Document Type

Book

Publisher

STEPS Professional Development, Child Health Promotion Research Centre, Edith Cowan University

Place of Publication

Perth, Western Australia

Editor(s)

Thomas, L., Thompson, S., & Alderman, E.

School

The Child Health Promotion Research Centre, Edith Cowan University,

Comments

Cross, D., Thomas, l., Thompson, S., & Hall, M. (Eds.). (2012). Evidence for Practice whole-school strategies to enhance students' social skills and reduce bullying in schools. Perth, Australia: STEPS Professional Development, Child Health Promotion Research Centre, Edith Cowan University.

Abstract

While bullying behaviour is widespread and harmful in schools, research conducted at the Child Health Promotion Research Centre (CHPRC) at Edith Cowan University and elsewhere11 - 31 suggests bullying behaviour can be reduced. The CHPRC research team's ongoing empirical research, conducted since 1999, has focused primarily on what schools can do to effectively prevent and reduce bullying behaviour.

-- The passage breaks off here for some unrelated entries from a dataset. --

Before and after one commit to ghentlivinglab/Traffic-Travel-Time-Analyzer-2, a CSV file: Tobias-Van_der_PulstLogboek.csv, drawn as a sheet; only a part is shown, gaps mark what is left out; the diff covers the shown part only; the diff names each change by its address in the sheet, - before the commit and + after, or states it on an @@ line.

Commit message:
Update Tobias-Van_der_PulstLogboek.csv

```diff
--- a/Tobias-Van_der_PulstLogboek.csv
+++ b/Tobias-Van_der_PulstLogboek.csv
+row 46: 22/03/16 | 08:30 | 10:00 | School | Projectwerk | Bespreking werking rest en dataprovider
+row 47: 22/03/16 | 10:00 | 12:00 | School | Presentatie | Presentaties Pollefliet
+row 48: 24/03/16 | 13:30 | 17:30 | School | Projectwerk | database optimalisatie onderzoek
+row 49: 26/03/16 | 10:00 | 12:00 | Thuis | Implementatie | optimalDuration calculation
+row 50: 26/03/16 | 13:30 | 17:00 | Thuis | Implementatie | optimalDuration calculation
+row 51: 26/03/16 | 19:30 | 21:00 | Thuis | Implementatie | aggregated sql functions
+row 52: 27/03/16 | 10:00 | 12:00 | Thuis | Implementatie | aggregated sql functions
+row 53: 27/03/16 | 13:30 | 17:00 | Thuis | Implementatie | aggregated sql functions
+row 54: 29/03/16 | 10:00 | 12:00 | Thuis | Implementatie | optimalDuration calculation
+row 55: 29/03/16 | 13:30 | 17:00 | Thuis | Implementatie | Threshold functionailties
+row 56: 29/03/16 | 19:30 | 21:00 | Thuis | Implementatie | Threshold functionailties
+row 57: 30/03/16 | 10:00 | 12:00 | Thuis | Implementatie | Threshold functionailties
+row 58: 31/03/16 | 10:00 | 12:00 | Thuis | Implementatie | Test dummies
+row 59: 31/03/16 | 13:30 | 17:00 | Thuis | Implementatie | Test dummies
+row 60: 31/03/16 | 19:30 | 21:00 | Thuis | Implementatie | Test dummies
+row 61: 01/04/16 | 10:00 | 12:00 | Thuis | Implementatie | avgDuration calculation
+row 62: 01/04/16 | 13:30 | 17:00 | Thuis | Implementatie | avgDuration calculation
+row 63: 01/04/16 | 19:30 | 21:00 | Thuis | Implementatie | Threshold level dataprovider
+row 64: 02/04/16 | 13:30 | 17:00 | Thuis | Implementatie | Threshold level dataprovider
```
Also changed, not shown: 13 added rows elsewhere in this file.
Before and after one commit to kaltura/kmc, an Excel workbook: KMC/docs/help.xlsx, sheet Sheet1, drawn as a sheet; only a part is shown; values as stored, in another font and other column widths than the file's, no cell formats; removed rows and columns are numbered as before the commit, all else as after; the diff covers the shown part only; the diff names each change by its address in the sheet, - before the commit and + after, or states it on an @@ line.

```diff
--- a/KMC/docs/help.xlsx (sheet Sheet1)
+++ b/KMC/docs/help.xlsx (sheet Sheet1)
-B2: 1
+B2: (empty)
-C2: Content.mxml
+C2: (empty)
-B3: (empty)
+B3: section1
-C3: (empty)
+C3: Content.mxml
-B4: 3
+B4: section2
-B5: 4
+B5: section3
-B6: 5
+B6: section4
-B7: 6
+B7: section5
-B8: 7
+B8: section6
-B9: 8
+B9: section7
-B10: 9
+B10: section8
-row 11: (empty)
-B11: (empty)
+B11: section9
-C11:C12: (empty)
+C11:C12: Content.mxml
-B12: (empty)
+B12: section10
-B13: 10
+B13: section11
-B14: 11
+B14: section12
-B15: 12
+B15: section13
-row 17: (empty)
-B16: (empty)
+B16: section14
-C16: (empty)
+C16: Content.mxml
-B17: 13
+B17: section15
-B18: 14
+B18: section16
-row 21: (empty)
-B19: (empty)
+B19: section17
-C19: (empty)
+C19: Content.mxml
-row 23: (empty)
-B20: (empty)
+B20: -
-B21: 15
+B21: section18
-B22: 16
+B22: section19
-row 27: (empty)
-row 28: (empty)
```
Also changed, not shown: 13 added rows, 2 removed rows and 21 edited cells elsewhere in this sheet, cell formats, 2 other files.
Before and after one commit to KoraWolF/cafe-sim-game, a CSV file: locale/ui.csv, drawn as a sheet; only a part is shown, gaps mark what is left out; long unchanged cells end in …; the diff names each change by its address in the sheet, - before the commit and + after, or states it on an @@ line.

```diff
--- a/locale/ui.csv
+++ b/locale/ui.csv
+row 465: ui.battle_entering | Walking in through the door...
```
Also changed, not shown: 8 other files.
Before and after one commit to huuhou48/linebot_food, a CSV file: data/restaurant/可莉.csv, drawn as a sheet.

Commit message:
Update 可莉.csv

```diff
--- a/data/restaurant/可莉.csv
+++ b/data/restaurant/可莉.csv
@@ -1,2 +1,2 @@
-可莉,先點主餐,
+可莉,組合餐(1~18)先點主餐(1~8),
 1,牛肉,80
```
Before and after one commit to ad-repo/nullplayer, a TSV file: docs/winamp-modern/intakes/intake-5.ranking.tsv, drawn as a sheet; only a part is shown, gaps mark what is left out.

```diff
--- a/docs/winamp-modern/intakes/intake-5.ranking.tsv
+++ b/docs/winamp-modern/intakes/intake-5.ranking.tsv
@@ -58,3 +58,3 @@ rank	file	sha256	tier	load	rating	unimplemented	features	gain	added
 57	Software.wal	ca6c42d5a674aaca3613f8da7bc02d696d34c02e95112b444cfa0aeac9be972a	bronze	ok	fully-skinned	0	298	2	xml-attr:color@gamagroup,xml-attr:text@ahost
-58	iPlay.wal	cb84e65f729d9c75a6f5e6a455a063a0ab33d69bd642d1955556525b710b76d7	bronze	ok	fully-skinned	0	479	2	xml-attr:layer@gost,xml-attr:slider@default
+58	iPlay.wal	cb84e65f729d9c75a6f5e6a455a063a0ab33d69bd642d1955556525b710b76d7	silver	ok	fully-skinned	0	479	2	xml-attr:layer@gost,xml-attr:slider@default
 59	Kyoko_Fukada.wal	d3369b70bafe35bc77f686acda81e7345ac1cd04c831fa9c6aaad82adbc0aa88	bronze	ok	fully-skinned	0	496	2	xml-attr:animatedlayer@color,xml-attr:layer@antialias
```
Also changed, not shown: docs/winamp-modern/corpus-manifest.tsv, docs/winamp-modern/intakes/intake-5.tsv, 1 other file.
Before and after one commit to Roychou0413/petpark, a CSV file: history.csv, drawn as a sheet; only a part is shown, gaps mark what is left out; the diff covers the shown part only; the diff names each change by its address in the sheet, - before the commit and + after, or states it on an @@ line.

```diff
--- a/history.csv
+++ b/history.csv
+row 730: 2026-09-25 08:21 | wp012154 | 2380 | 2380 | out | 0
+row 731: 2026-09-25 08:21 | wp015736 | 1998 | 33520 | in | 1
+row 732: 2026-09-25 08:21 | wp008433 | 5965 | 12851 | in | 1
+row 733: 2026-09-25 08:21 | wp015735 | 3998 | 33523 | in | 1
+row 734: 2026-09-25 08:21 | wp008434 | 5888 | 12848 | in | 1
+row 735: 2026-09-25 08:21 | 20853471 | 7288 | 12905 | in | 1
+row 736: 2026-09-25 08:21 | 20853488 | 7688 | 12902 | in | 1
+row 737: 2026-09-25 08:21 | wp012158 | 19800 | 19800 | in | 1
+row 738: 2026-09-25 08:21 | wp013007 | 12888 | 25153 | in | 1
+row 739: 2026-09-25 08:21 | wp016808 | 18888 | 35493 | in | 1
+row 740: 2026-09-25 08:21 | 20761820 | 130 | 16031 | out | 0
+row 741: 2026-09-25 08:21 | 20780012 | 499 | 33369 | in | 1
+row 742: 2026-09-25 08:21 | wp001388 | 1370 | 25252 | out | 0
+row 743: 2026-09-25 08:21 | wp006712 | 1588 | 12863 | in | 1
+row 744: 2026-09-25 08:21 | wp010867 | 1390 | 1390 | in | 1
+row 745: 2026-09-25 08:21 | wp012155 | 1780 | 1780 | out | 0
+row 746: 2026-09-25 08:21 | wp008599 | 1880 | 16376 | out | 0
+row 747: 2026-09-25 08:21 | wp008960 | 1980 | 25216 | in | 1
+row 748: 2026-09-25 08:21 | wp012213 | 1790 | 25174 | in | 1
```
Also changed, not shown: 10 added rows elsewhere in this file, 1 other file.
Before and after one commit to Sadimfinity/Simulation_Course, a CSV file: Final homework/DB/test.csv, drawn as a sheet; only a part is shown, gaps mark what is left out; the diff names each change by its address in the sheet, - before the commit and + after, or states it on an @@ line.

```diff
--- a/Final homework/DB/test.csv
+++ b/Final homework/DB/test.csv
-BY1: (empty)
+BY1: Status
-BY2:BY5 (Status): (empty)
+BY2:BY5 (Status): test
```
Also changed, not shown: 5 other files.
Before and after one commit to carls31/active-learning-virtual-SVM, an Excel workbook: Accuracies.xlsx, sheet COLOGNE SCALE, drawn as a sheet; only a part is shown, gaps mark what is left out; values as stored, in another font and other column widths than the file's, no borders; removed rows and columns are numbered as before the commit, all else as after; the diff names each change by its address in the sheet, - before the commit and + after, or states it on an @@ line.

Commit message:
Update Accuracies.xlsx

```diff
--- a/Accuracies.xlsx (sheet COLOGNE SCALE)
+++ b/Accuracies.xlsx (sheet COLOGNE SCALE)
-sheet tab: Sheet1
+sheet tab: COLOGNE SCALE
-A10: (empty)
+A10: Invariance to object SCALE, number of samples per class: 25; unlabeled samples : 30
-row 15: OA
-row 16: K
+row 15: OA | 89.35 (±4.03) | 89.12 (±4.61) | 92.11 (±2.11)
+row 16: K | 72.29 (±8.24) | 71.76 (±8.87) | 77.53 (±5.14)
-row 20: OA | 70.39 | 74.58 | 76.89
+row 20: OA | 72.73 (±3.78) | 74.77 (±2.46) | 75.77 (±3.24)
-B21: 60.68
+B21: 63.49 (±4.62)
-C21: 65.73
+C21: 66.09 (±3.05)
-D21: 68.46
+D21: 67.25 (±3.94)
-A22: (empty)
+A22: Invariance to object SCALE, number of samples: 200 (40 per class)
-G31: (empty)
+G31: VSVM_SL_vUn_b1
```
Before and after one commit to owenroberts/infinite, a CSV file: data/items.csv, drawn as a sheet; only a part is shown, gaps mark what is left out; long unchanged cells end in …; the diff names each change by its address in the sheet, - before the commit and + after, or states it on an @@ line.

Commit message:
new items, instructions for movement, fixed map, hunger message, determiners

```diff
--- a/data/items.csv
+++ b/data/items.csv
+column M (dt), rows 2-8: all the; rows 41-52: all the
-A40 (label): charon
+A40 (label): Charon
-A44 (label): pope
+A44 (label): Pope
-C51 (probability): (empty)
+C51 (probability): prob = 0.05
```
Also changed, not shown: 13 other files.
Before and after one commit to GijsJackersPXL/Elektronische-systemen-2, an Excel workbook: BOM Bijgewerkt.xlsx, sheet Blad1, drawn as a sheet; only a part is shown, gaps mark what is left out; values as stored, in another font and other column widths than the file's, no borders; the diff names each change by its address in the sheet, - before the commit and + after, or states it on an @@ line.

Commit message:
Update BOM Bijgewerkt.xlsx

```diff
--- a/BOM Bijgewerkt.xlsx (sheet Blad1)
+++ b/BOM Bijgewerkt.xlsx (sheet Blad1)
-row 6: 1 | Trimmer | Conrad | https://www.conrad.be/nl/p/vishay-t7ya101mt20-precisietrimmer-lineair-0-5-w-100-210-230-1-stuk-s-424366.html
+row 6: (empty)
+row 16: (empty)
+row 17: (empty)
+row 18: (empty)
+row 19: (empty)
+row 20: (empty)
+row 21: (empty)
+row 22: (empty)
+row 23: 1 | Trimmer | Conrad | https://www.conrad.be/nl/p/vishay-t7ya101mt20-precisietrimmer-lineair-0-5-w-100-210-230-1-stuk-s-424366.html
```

One of the most effective means to reduce bullying among young people is to enhance their social and emotional understandings and competencies, in developmentally appropriate ways throughout their schooling, using a whole-school approach. Friendly Schools Plus addresses the social and emotional learning of young people, both formally through explicit classroom pedagogy and learning strategies and informally through the development of a whole-school culture, organisation and structures that reinforce and uphold these essential understandings, skills and competencies.

The seven-step Friendly Schools Plus process, described below, is a strengths-based, whole-school participatory process that enables schools to implement current and robust evidence-based policy and practice to enhance social and emotional learning and reduce bullying among school students in accordance with the needs of the school. In particular, Friendly Schools Plus has provided toolkits to assess and augment school staff capacity to recognise, develop and sustain those components of a whole-school approach that support their students' unique social and emotional learning and foster the prevention of bullying behaviour.

Access Rights

Free to read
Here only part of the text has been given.